  • [Show abstract] [Hide abstract]
    ABSTRACT: Measles transmission has been well documented in healthcare facilities. Healthcare personnel who are unvaccinated and who lack other evidence of measles immunity put themselves and their patients at risk for measles. We conducted a systematic literature review of measles vaccination policies and their implementation in healthcare personnel, measles seroprevalence among healthcare personnel, measles transmission and disease burden in healthcare settings, and impact/costs incurred by healthcare facilities for healthcare-associated measles transmission. Five database searches yielded 135 relevant articles; 47 additional articles were found through cross-referencing. The risk of acquiring measles is estimated to be 2 to 19 times higher for susceptible healthcare personnel than for the general population. Fifty-three articles published worldwide during 1989-2013 reported measles transmission from patients to healthcare personnel; many of the healthcare personnel were unvaccinated or had unknown vaccination status. Eighteen articles published worldwide during 1982-2013 described examples of transmission from healthcare personnel to patients or to other healthcare personnel. Half of European countries have no measles vaccine policies for healthcare personnel. There is no global policy recommendation for the vaccination of healthcare personnel against measles. Even in countries such as the United States or Finland that have national policies, the recommendations are not uniformly implemented in healthcare facilities. Measles serosusceptibility in healthcare personnel varied widely across studies (median 6.5%, range 0-46%) but was consistently higher among younger healthcare personnel. Deficiencies in documentation of two doses of measles vaccination or other evidence of immunity among healthcare personnel presents challenges in responding to measles exposures in healthcare settings. Evaluating and containing exposures and outbreaks in healthcare settings can be disruptive and costly. Establishing policies for measles vaccination for healthcare personnel is an important strategy towards achieving measles elimination and should be a high priority for global policy setting groups, governments, and hospitals.
    Vaccine 11/2013; 32(38). DOI:10.1016/j.vaccine.2013.11.005 · 3.49 Impact Factor
  • [Show abstract] [Hide abstract]

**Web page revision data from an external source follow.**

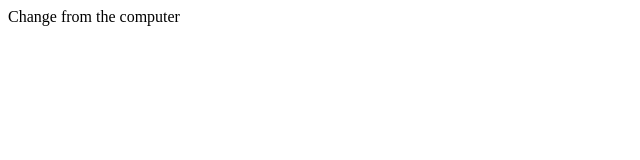
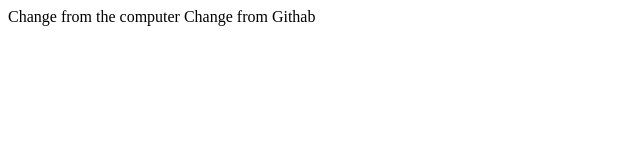
Before and after one commit to Rachelyto/test, a plain HTML site: page index.html in a window 1280 px wide. Shown: the whole page, without its empty margins (0-640 px from the left). Drawn offline with Linux system fonts and the light colour scheme.

Commit message:
Add text 'Change from Githab' to index.html

```diff
--- a/index.html
+++ b/index.html
@@ -7,5 +7,6 @@
 </head>
 <body>
     Change from the computer
+    Change from Githab
 </body>
 </html>
```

    ABSTRACT: Asthmatics have increased risks of common and serious microbial infections including vaccine preventable diseases. Little is known about whether asthma influences waning of humoral immunity. We assessed whether asthma status influences waning of anti-measles virus antibody concentrations over time. The study utilized a cross-sectional study cohort of healthy children who had been immunized with one-dose of MMR-II at age approximately 15 months. Between 5 and 12 years of age, measles vaccine virus-specific antibody (IgG) values were measured by EIA and considered seropositive if the EIA index unit was ≥ 1. The medical records were reviewed to determine asthma status during the first 18 years of life by applying predetermined criteria for asthma. A least squares regression model was used to evaluate the effect of asthma status on the relationship between measles antibody titer and time elapsed between the initial measles vaccination and measurement of measles antibody concentrations. Of the 838 eligible children, 281 (34%) met criteria for asthma. Measles antibody waned over time (r=-0.19, p<0.001), specifically more rapidly in asthmatics (r=-0.30, p<0.001, a decrease of -0.114 unit per year) than non-asthmatics (r=-0.13, p=0.002, a decrease of -0.046 unit per year) (p-value for interaction=0.010). This differential waning rate resulted in a lower mean (SD) measles antibody concentration [1.42 (0.67) vs. 1.67 (0.69), p=0.008] and lower seropositivity rate (73% vs. 84%, p=0.038) in asthmatics than non-asthmatics starting around 9.3 years after the initial measles vaccination. Asthma status is associated with waning kinetics of measles antibody among children.
    The Pediatric Infectious Disease Journal 05/2014; 33(10). DOI:10.1097/INF.0000000000000375 · 3.14 Impact Factor